THE HIGHLAND CLACHAN of Inveraray, little more than a cluster of whitewashed cottages huddled about the castle of the Duke of Argyll, lies among a wild grandeur of mountains at the head of the lovely inlet of the sea which was once the haunt of that delectable fish, the Loch Fyne herring. But the herring, for no known reason other than that it is unpredictable in its habits, had some years before abandoned these waters, extinguishing a profitable industry, sending the trawler fleet to Lossiernouth and Frazerburgb, leaving the village in all its native solitude. Dalcbenna farm, which I had rented, was some two miles down the lonely loch shore, and despite the remoteness of the scene, we fell in love with it at first sight. The farmhouse was a snug building, with nasturtiums and scarlet fuchsias climbing its grey stone walls; on all sides green meadows surrounded us; beyond were woods of alder carpeted with bluebells and mitred bracken into which, as we approached, a roe deer bounded; while above towered the heather-clad hills, source of a stream, filled with trout, that tumbled down in golden spate toward the loch.

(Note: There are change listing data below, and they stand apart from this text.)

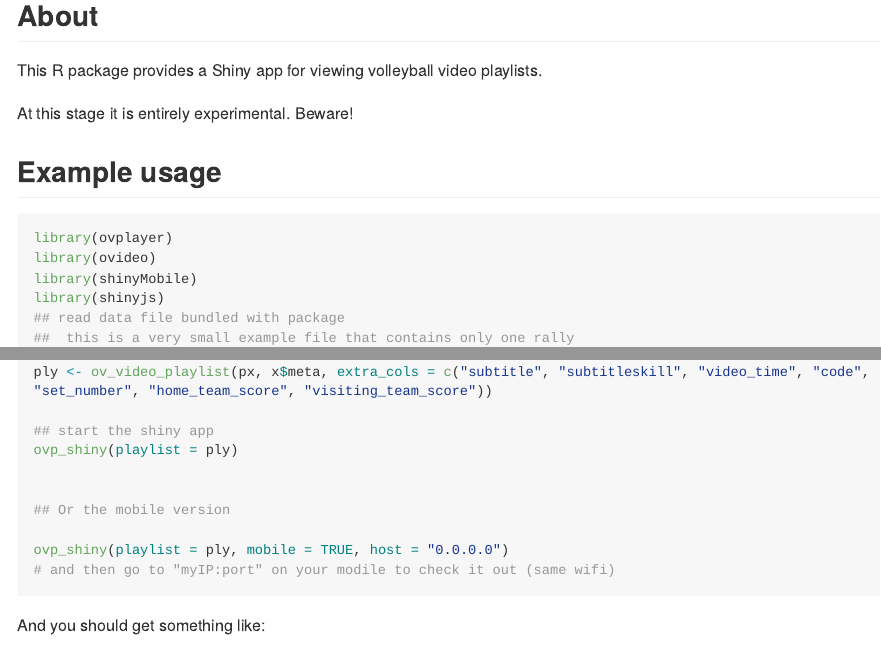
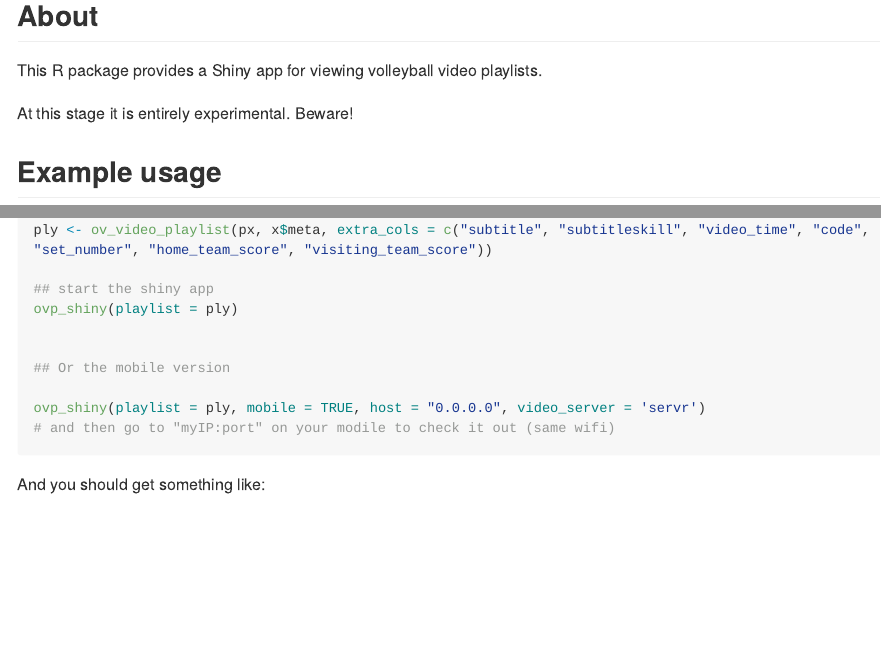
Before and after one commit to openvolley/ovplayer, an R Markdown document (README.Rmd): the page in a window 1100 px wide, from 320 px down, and a second part further down, joined at a grey line. Rendered offline with R 4.5, knitr and Pandoc, with nearby package versions; long lines of code are wrapped; badge pictures from the web are left out.

Commit message:
fix the readme example

````diff
--- a/README.Rmd
+++ b/README.Rmd
@@ -42,8 +42,6 @@ At this stage it is entirely experimental. Beware!
 ```{r eval = FALSE}
 library(ovplayer)
 library(ovideo)
-library(shinyMobile)
-library(shinyjs)
 ## read data file bundled with package
 ##  this is a very small example file that contains only one rally
 x <- datavolley::dv_read(system.file("extdata/190301_kats_beds-clip.dvw", package = "ovplayer"))
@@ -74,7 +72,7 @@ ovp_shiny(playlist = ply)
 
 ## Or the mobile version
 
-ovp_shiny(playlist = ply, mobile = TRUE, host = "0.0.0.0")
+ovp_shiny(playlist = ply, mobile = TRUE, host = "0.0.0.0", video_server = 'servr')
 # and then go to "myIP:port" on your modile to check it out (same wifi)
 
 ```
````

For the two boys, aged four and seven, who really had no recollection of anything but city life, the place was truly a wonderland. Barelegged and in kilts, they roamed the woods in company with my wife, climbed the hills, bathed, boated on the loch, fished in the stream, chased the rabbits, gathered shells and starfishes on the shore, helped Will, the herdsman, to milk the cows, and Annie, the dairymaid, to churn the butter. For the mother and her sons, the day was one long, perpetual delight -- they grew brown as berries, ate